It is also a mystery why it always took a little longer than thirty minutes to walk from our house to Elmwood School. An adult would probably use about seven minutes. I was pushed out the door every morning punctually at seven thirty. The school bell rang at eight o'clock sharp. I was always five minutes late ... why or how I don't know.

But in the fall I'm sure it was the leaves that were the culprits. There were deep drifts of leaves all along the street, just begging to be waded in, jumped in, rolled in, and thrown up in the air. And what kid could resist?

Des Moines in the fifties was spacious. It wasn’t your concrete-and-glass metropolis with skyscrapers and beehive-like apartment buildings. It was sort of a very big small town: both the rich and the poor sections of town consisted of houses with front yards and back yards. In the south and west of town, both the yards and the houses were very big, and in the north and east of town they were small. And the yards had trees: big yards had lots of trees and small yards only a few - at the very least one. The elm dominated, of course, but there were also oaks and cottonwoods and maples, and horse-chestnuts, and hackberries and so on.

So when the green leaves of summer changed colors and tumbled down in the fall, the town was literally inundated by leaves. Those mountains of leaves meant different things according to your age and station … for little kids it was fantastic to just romp in them, but for the big kids and grownups it meant endless raking and burning. Two weeks in the fall the air turned misty-white and reeked of burning leaves. If the weather was dry, it would be the light, acrid smoke of a campfire, but if the weather was wet the town gasped in the heavy, steamy, choking smoke of smoldering sogginess.

And the richer you were, the bigger your yard, the more trees you had and the more leaves you had to rake and burn. Therefore, the fall was also a time when an enterprising kid could make a buck or two raking and burning leaves for people that had more money and yard than they could deal with alone.

But fall didn’t only mean leaves. There were the acorns and the buckeyes, too. Although the elms must have outnumbered the oaks by at least ten to one and the horse chestnuts by a hundred to one, there were still thousands of oaks and hundreds of horse-chestnuts in Des Moines, too.
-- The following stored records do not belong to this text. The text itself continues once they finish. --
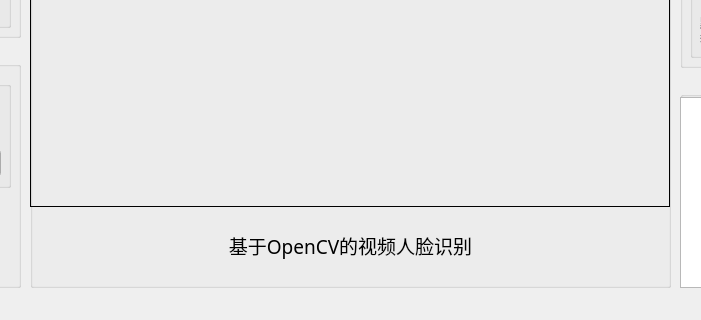
Before: the Qt Designer form ui/Core.ui in n202104/FaceRecognition, drawn with Qt 5; both pictures show x 150 to 851 and y 303 to 623 of the 1161 by 623 pixel window.
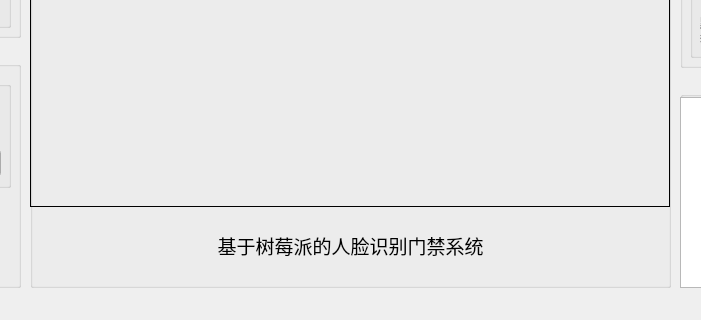
After: the same form once the commit is applied.

Patch:
```diff
--- a/ui/Core.ui
+++ b/ui/Core.ui
@@ -516,7 +516,7 @@
       </font>
      </property>
      <property name="text">
-      <string>基于OpenCV的视频人脸识别</string>
+      <string>基于树莓派的人脸识别门禁系统</string>
      </property>
      <property name="alignment">
       <set>Qt::AlignCenter</set>
```
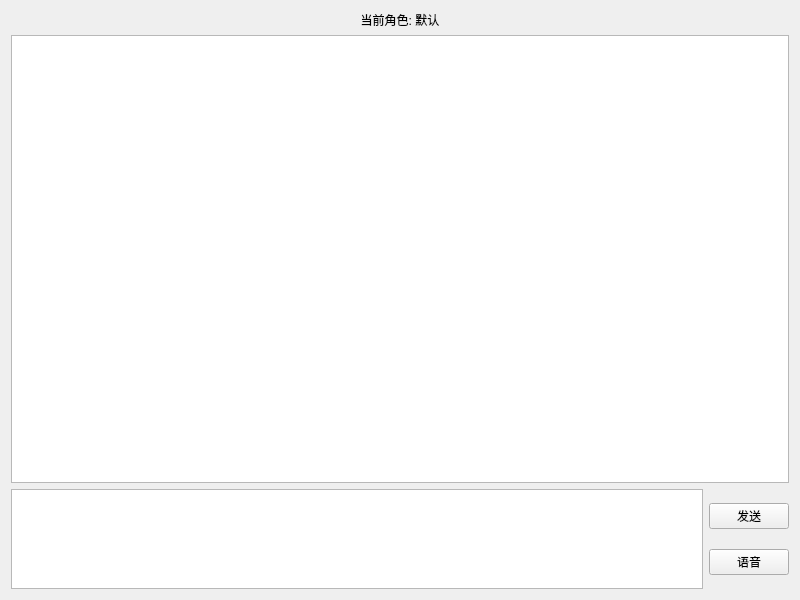
First picture: the form in src/ui/chatwindow.ui, repository Cuber-Wei/SuSG2025-KylinAiAssistant, before the edit.
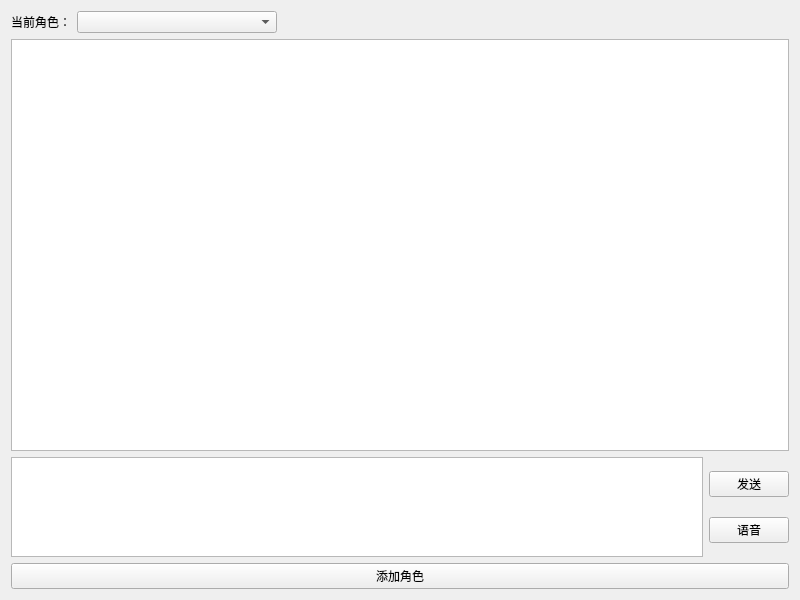
Second picture: the form after the edit.

Commit message: checkpoint: 添加角色对话框

```diff
--- a/src/ui/chatwindow.ui
+++ b/src/ui/chatwindow.ui
@@ -15,14 +15,38 @@
   </property>
   <layout class="QVBoxLayout" name="verticalLayout">
    <item>
+    <layout class="QHBoxLayout" name="horizontalLayout_2">
+     <item>
     <widget class="QLabel" name="roleLabel">
      <property name="text">
-      <string>当前角色: 默认</string>
-     </property>
-     <property name="alignment">
-      <set>Qt::AlignCenter</set>
-     </property>
-    </widget>
+        <string>当前角色：</string>
+       </property>
+      </widget>
+     </item>
+     <item>
+      <widget class="QComboBox" name="roleComboBox">
+       <property name="minimumSize">
+        <size>
+         <width>200</width>
+         <height>0</height>
+        </size>
+       </property>
+      </widget>
+     </item>
+     <item>
+      <spacer name="horizontalSpacer">
+       <property name="orientation">
+        <enum>Qt::Horizontal</enum>
+       </property>
+       <property name="sizeHint" stdset="0">
+        <size>
+         <width>40</width>
+         <height>20</height>
+        </size>
+       </property>
+      </spacer>
+     </item>
+    </layout>
    </item>
    <item>
     <widget class="QTextEdit" name="chatDisplay">
@@ -63,6 +87,13 @@
      </item>
     </layout>
    </item>
+   <item>
+    <widget class="QPushButton" name="addRoleButton">
+     <property name="text">
+      <string>添加角色</string>
+     </property>
+    </widget>
+   </item>
   </layout>
  </widget>
  <resources/>
```
Lines whose indentation alone changed are shown as unchanged. The commit also changes 16 other files.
Big old oaks – white oak, black oak, yellow oak, red oak. Big old horse-chestnuts.

And big old oaks produce bushels of acorns. Acorns are a wonderful resource - they fit the hand nicely, can be tossed hard and accurately, fire well from slingshots and can be stored efficiently in pockets. The caps can be used a whistles when held right in the hand.

A single horse-chestnut tree can grow to a hundred feet and produce literally a ton of buckeyes – an ingenious nut with a spikey outer shell that becomes a nearly lethal weapon when thrown or slingshot by a child.

Every child in Des Moines was thus armed for pitched battle for weeks on end in the fall. And pitched battles there were, on every block, over every back fence, around every hedge in the town.

1 comment:

Matt said...

The area around Cottage Grove was developed by the Vermont Land Company, thus a couple of Vermonty street names including Brattleboro and Rutland. I lived on Cottage Grove where 32nd street ought to be for six years. Also, the streets north and south of University were separately surveyed and the surveys didn't quite agree, which is why several of the streets in the 3000 blocks have a jog to them as the cross University.